The other day, Mitch Daniels, the former governor of Indiana and president of Purdue University, had a column in The Washington Post that got us thinking about Richard Nixon.
Daniels’ take is we need Nixon’s best qualities in a Democrat. He means the Nixon who produced “arms talks with the same Soviet Union he had built a career on denouncing; wage and price controls that violated every canon of his party’s philosophy; and ... the opening of relations with ‘Red’ China.”
Long before assuming the presidency in 1969, Nixon made his Cold War bones as a congressman from California. When he ran for Senate in 1950, he faced off against Democratic congresswoman Helen Gahagan Douglas, who was thought to be soft on Communism; her primary opponent called her “pink right down to her underwear.” Nixon took up the charge in the general election, with the quiet support of fellow congressman John F. Kennedy, a Democrat and also a zealous Cold Warrior. Nixon’s campaign attacked her anti-Semitically, because her husband, the actor Melvyn Douglas, was a Jew. Gahagan Douglas called Nixon “Tricky Dick,” a name that stuck, although she lost badly.
In 1952, presidential candidate Dwight Eisenhower let Republican party insiders broker Nixon’s selection as vice president. While the two men were never close and Nixon complained privately that Eisenhower held him at arm’s length, Nixon gave Eisenhower anti-Communist credibility and Nixon became active in foreign affairs, going on goodwill tours abroad.
By 1959, Nixon obviously had his eye on replacing Eisenhower, in the 1960 elections. He would face practically no opposition in the Republican primaries. On the Democratic side, Kennedy was emerging as a formidable contender. Despite party differences, it could come down to a contest to see who was tougher on the Soviets _ and how. So Nixon was eager to keep raising his profile while Eisenhower was looking for a way to negotiate for peace with Soviet Premier Nikita Khrushchev.
That summer, the U.S. was due to open a national trade exhibition in Moscow’s Sokolniki Park. Eisenhower sent Nixon to cut the ribbon.
On July 24, Nixon toured the trade exhibits with Khrushchev, and the two leaders held an informal debate in front of a model American modern kitchen, which was captured on a new American video camera.
Khrushchev goaded Nixon: The U.S. is backward, and the much younger Soviet Union would soon replace it. “After that, we’ll go farther.” Nixon throughout was gracious, smiling, unruffled: statesman-like.
The national columnists in the U.S. gave him plaudits. In Durango, on Aug. 2, on page 2A of the Herald, where editorials ran then, Arthur Ballantine Jr., the paper’s co-editor and co-owner, said, “Vice President Nixon is to be commended for standing up to the Soviet leaders on his trip through Russia. He also succeeded in doing it in a dramatic manner in front of TV cameras. The world is in great need of closer cooperation between our two countries, but this is not going to come about through a weak-kneed attitude on the part of the United States.”

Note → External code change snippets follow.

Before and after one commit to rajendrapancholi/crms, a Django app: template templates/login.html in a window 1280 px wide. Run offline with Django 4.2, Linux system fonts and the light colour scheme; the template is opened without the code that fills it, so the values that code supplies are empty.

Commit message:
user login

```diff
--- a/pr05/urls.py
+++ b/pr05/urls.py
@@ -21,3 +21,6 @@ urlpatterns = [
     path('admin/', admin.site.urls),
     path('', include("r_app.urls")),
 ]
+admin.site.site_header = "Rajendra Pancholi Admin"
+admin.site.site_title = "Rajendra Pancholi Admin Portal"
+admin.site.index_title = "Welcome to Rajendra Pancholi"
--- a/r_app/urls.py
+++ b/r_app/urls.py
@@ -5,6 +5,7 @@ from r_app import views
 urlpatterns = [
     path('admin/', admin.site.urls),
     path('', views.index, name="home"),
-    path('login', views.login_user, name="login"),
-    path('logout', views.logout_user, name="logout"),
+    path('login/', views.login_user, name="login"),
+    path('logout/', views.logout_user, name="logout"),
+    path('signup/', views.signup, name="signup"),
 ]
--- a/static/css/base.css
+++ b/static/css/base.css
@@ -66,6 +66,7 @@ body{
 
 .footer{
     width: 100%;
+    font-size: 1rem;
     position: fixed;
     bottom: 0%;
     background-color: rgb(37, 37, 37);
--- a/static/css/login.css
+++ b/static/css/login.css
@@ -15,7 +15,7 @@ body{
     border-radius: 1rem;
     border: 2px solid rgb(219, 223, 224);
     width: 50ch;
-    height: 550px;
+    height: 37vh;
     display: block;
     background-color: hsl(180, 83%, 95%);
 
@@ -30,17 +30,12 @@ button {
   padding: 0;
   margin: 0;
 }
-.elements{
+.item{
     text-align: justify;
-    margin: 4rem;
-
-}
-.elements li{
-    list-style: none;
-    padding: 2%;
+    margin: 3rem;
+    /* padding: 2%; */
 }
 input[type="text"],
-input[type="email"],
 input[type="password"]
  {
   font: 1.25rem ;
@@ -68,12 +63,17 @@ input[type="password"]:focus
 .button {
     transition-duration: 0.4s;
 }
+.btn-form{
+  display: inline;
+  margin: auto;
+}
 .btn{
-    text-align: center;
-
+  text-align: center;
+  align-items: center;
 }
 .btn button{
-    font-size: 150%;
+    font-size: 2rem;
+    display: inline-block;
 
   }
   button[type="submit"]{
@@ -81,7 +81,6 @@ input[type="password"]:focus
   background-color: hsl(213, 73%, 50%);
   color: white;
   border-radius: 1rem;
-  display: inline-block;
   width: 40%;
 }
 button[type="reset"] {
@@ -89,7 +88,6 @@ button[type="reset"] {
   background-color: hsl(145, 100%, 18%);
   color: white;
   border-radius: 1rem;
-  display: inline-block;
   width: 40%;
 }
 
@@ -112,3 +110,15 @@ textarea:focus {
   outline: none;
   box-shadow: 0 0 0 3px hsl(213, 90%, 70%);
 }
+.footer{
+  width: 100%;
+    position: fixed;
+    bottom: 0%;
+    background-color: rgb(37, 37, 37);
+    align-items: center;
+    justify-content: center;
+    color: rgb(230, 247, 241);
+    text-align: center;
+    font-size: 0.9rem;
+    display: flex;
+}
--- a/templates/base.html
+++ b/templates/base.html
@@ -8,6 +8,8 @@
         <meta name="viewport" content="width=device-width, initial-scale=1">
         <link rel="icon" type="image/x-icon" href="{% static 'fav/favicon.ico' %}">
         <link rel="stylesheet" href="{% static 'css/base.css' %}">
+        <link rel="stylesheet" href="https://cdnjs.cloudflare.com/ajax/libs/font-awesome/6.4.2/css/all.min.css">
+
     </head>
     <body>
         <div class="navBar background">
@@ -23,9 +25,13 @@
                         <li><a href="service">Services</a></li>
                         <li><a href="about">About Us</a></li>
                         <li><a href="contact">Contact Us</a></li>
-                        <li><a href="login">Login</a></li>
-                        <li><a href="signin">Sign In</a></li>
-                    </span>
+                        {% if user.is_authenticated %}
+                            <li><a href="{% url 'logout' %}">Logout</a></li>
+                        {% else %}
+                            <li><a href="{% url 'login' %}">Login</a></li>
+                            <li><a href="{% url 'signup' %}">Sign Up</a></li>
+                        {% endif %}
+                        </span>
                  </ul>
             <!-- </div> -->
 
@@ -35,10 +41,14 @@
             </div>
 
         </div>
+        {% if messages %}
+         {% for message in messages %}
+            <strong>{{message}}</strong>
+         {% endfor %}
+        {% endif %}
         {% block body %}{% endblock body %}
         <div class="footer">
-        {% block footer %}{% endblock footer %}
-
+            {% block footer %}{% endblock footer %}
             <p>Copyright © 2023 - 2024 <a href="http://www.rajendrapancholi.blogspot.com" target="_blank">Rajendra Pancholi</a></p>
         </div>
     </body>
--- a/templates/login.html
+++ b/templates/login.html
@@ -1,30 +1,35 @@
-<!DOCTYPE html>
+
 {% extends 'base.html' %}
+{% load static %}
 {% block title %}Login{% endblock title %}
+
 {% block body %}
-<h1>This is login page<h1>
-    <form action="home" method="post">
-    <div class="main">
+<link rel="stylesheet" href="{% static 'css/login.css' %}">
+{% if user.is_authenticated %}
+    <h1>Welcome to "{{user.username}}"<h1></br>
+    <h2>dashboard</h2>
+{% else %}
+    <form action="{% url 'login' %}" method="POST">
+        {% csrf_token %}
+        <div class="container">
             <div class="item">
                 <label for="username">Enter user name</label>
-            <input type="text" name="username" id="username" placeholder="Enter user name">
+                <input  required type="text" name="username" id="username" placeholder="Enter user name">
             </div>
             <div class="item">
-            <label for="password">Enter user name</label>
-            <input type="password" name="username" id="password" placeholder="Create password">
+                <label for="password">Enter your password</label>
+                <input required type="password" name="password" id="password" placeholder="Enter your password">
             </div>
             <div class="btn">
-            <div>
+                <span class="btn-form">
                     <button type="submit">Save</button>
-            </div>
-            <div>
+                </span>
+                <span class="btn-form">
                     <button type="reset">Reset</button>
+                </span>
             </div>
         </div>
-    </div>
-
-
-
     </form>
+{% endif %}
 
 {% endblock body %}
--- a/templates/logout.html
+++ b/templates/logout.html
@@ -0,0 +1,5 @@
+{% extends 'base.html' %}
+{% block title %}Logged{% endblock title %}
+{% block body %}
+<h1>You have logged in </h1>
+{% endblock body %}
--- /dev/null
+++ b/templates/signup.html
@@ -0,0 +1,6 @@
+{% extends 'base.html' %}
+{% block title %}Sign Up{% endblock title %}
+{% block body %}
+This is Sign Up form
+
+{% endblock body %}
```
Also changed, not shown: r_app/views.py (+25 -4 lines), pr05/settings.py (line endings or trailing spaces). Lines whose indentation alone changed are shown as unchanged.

Sixty years ago, on Aug. 29, 1959, under the tasteful letterhead of the Office of the Vice President, Nixon responded: “Your editorial of Aug. 2 has come to my attention and I just wanted to get this note off to you to thank you for your generous comments. As you can imagine, the trip was a challenging one and for this reason I especially appreciated the views you expressed.”
That Nixon – the lauded and gentlemanly prince – eventually would be eclipsed in the public eye, but not before news of his Moscow coup made it all the way to Southwest Colorado via the then-new medium of TV, and a short item in a small-town paper caught the attention of a vice president on the make, with nearly everyone in that halcyon America just doing their jobs.